Online via Zoom
Readers typically find the ending of Plato’s Meno difficult to take seriously at face value. The dialogue had concerned the nature of aretê (virtue) and how people become virtuous, and Socrates and Meno had bruited Socrates’ familiar claim that virtue is a kind of knowledge. Yet at the end Socrates apparently throws up his hands and leads Meno to agree that virtue must after all be not rational knowledge but some kind of divine inspiration or possession. On this account, good judgment simply comes over a person like a prophetic frenzy.

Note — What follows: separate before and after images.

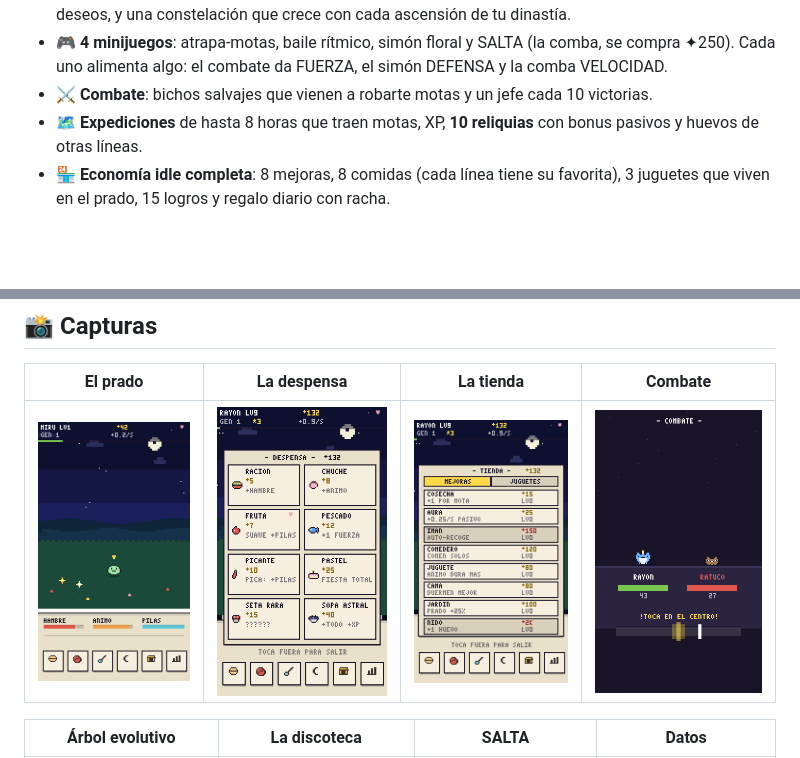
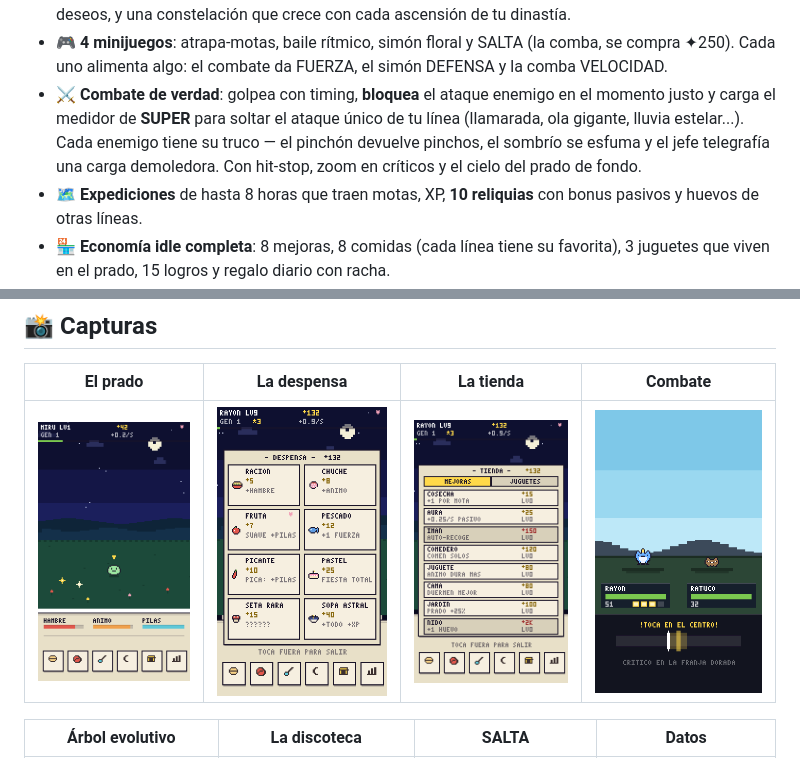
Before and after one commit to gavilanbe/bitxo, a Markdown page: README.md, 2 parts joined by grey strips. Drawn GitHub-style; pictures changed too: docs/screenshots/04-combate.png; blank space fills up the shorter version.

```diff
--- a/README.md
+++ b/README.md
@@ -51,8 +51,12 @@ sintetizan al vuelo. Ni una imagen, ni un mp3 — solo JavaScript y un `<canvas>
 - 🎮 **4 minijuegos**: atrapa-motas, baile rítmico, simón floral y SALTA (la
   comba, se compra ✦250). Cada uno alimenta algo: el combate da FUERZA, el simón
   DEFENSA y la comba VELOCIDAD.
-- ⚔️ **Combate**: bichos salvajes que vienen a robarte motas y un jefe cada 10
-  victorias.
+- ⚔️ **Combate de verdad**: golpea con timing, **bloquea** el ataque enemigo en
+  el momento justo y carga el medidor de **SUPER** para soltar el ataque único
+  de tu línea (llamarada, ola gigante, lluvia estelar...). Cada enemigo tiene
+  su truco — el pinchón devuelve pinchos, el sombrío se esfuma y el jefe
+  telegrafía una carga demoledora. Con hit-stop, zoom en críticos y el cielo
+  del prado de fondo.
 - 🗺️ **Expediciones** de hasta 8 horas que traen motas, XP, **10 reliquias** con
   bonus pasivos y huevos de otras líneas.
 - 🏪 **Economía idle completa**: 8 mejoras, 8 comidas (cada línea tiene su
```
Also changed, not shown: ARCHITECTURE.md (+10 -0 lines), 12 other files.
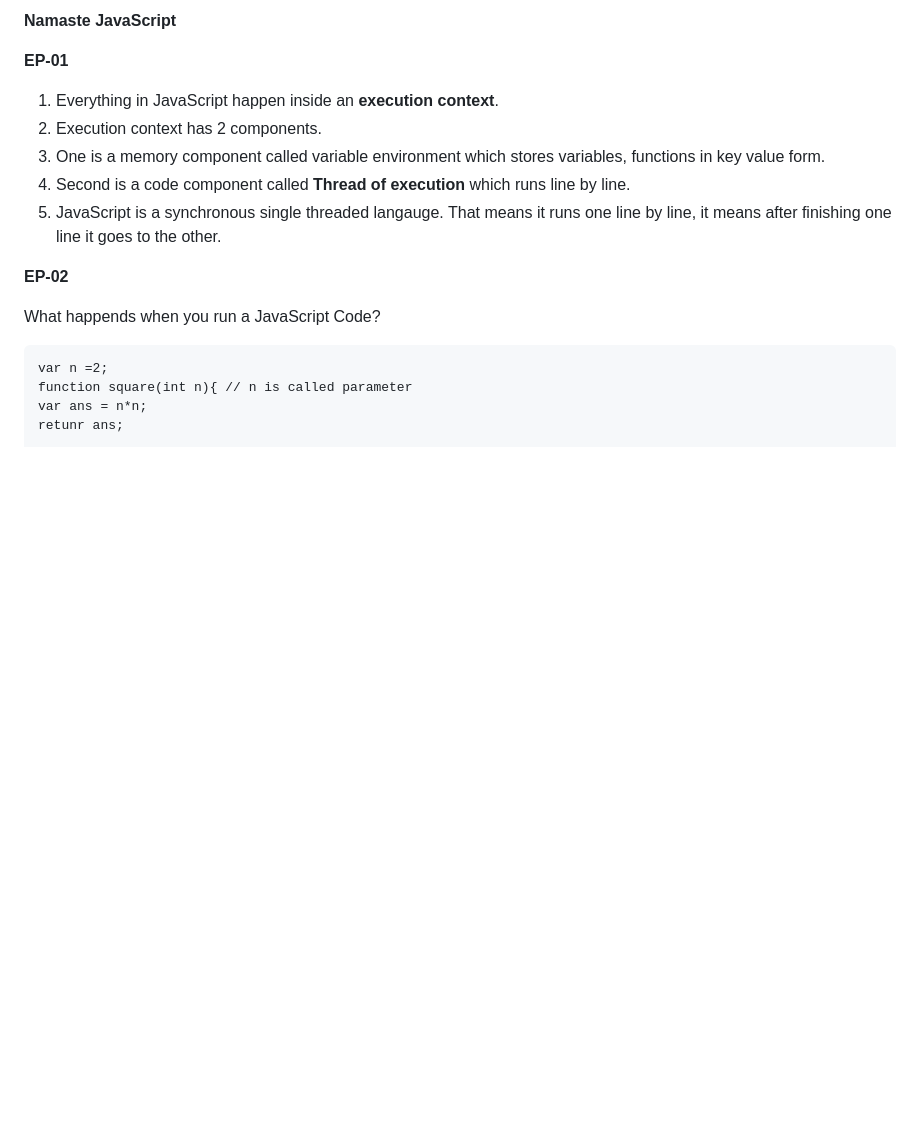
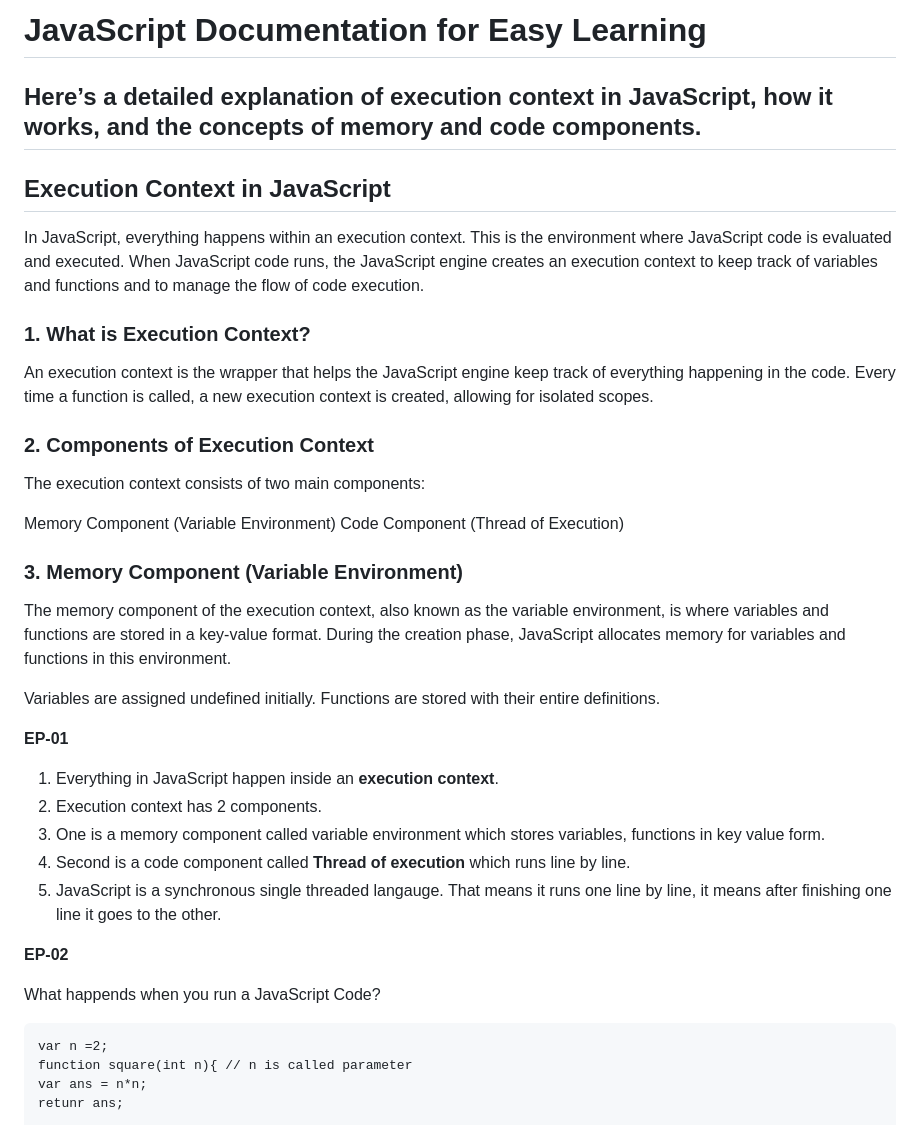
Before and after one commit to SAKETH1111/FrontEnd, a Markdown page: Javascript/ReadMe.md, the part around the change. Drawn GitHub-style; blank space fills up the shorter version.

```diff
--- a/Javascript/ReadMe.md
+++ b/Javascript/ReadMe.md
@@ -1,4 +1,27 @@
-**Namaste JavaScript**
+# JavaScript Documentation for Easy Learning
+
+
+
+Here’s a detailed explanation of execution context in JavaScript, how it works, and the concepts of memory and code components.
+--
+
+## Execution Context in JavaScript
+
+In JavaScript, everything happens within an execution context. This is the environment where JavaScript code is evaluated and executed. When JavaScript code runs, the JavaScript engine creates an execution context to keep track of variables and functions and to manage the flow of code execution.
+
+### 1. What is Execution Context?
+An execution context is the wrapper that helps the JavaScript engine keep track of everything happening in the code. Every time a function is called, a new execution context is created, allowing for isolated scopes.
+
+### 2. Components of Execution Context
+The execution context consists of two main components:
+
+Memory Component (Variable Environment)
+Code Component (Thread of Execution)
+### 3. Memory Component (Variable Environment)
+The memory component of the execution context, also known as the variable environment, is where variables and functions are stored in a key-value format. During the creation phase, JavaScript allocates memory for variables and functions in this environment.
+
+Variables are assigned undefined initially.
+Functions are stored with their entire definitions.
 
 **EP-01**
 
```
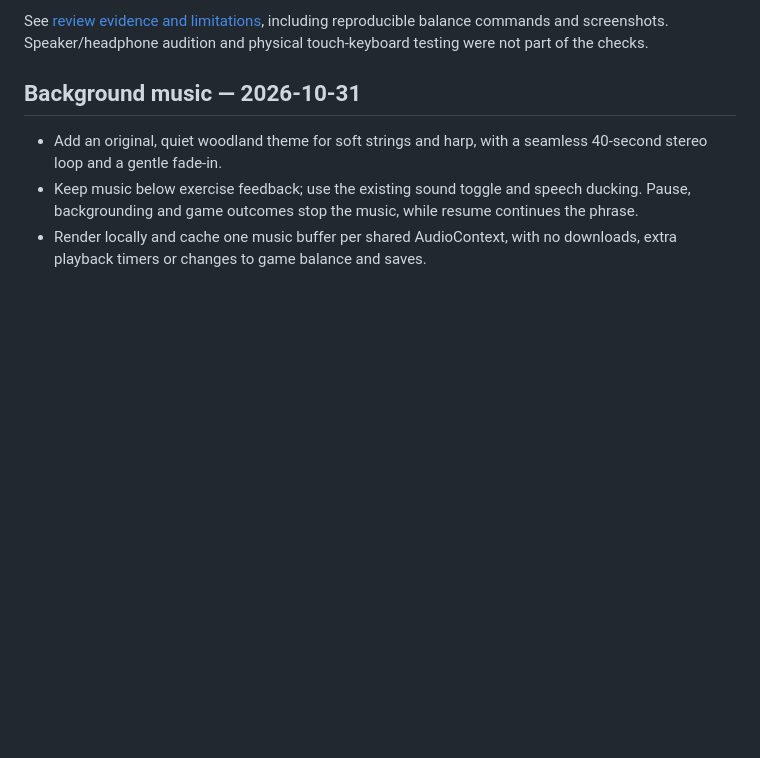
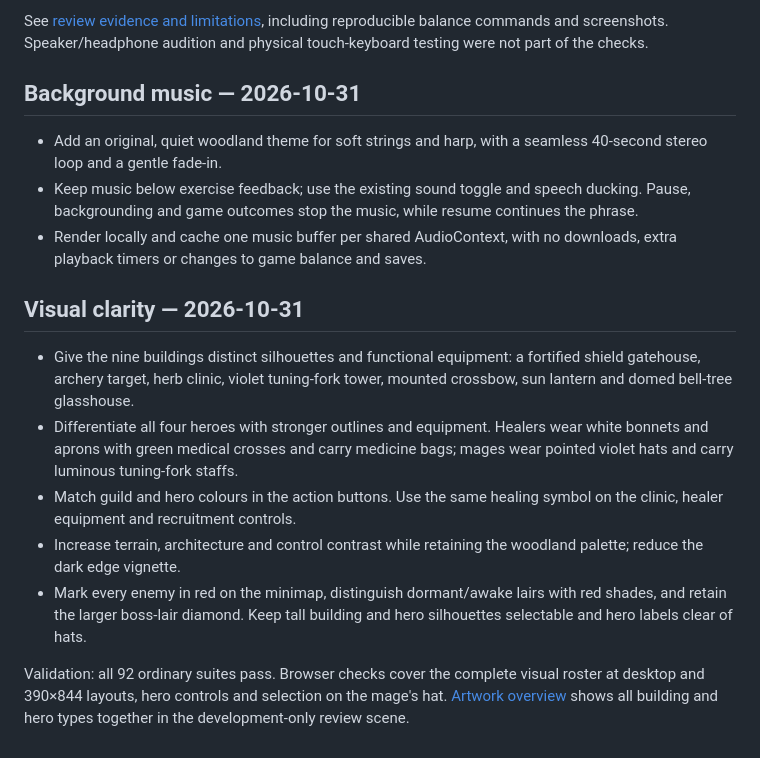
Before and after one commit to JakobRogstadius/Skolarkaden, a Markdown page: docs/glantan-changelog.md, the part around the change. Drawn GitHub-style; blank space fills up the shorter version.

```diff
--- a/docs/glantan-changelog.md
+++ b/docs/glantan-changelog.md
@@ -50,3 +50,13 @@ See [review evidence and limitations](glantan-review.md), including reproducible
 - Add an original, quiet woodland theme for soft strings and harp, with a seamless 40-second stereo loop and a gentle fade-in.
 - Keep music below exercise feedback; use the existing sound toggle and speech ducking. Pause, backgrounding and game outcomes stop the music, while resume continues the phrase.
 - Render locally and cache one music buffer per shared AudioContext, with no downloads, extra playback timers or changes to game balance and saves.
+
+## Visual clarity — 2026-10-31
+
+- Give the nine buildings distinct silhouettes and functional equipment: a fortified shield gatehouse, archery target, herb clinic, violet tuning-fork tower, mounted crossbow, sun lantern and domed bell-tree glasshouse.
+- Differentiate all four heroes with stronger outlines and equipment. Healers wear white bonnets and aprons with green medical crosses and carry medicine bags; mages wear pointed violet hats and carry luminous tuning-fork staffs.
+- Match guild and hero colours in the action buttons. Use the same healing symbol on the clinic, healer equipment and recruitment controls.
+- Increase terrain, architecture and control contrast while retaining the woodland palette; reduce the dark edge vignette.
+- Mark every enemy in red on the minimap, distinguish dormant/awake lairs with red shades, and retain the larger boss-lair diamond. Keep tall building and hero silhouettes selectable and hero labels clear of hats.
+
+Validation: all 92 ordinary suites pass. Browser checks cover the complete visual roster at desktop and 390×844 layouts, hero controls and selection on the mage's hat. [Artwork overview](klockglantan-visual-clarity-1793433554156.jpg) shows all building and hero types together in the development-only review scene.
```
Also changed, not shown: README.md (+3 -0 lines), docs/klockglantan-visual-clarity-1793433554156.jpg (added), 7 other files.
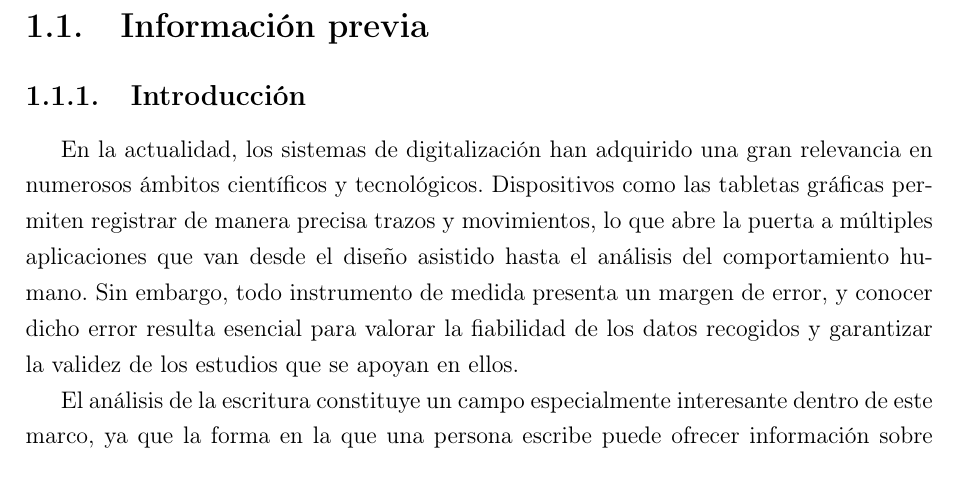
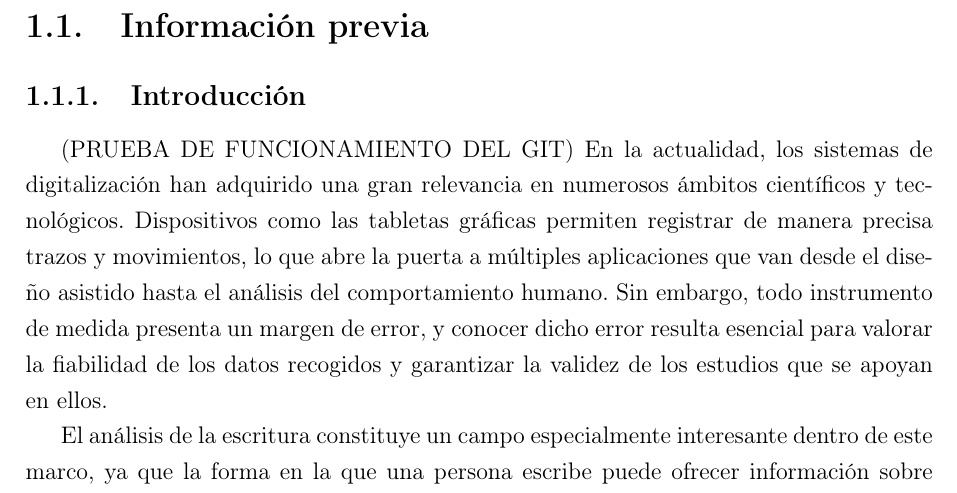
Before and after one commit to AlvaroVP96/TFG, a LaTeX document (main.tex): part of page 6 of 42, cut so that both start at the same text. Compiled offline with pdfLaTeX.

Commit message:
prueba del git

```diff
--- a/main.tex
+++ b/main.tex
@@ -139,7 +139,7 @@
 \subsection{Introducción}
 
 
-En la actualidad, los sistemas de digitalización han adquirido una gran relevancia en numerosos ámbitos científicos y tecnológicos.
+(PRUEBA DE FUNCIONAMIENTO DEL GIT) En la actualidad, los sistemas de digitalización han adquirido una gran relevancia en numerosos ámbitos científicos y tecnológicos.
 Dispositivos como las tabletas gráficas permiten registrar de manera precisa trazos y movimientos, lo que abre la puerta a múltiples
 aplicaciones que van desde el diseño asistido hasta el análisis del comportamiento humano. Sin embargo, todo instrumento de medida
 presenta un margen de error, y conocer dicho error resulta esencial para valorar la fiabilidad de los datos recogidos y garantizar
```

In this 75th Anniversary lecture, we will consider the implications of reading the ending of Plato’s Meno as a straightforward challenge to Meno’s—and to readers’—ideas about what it means to know something.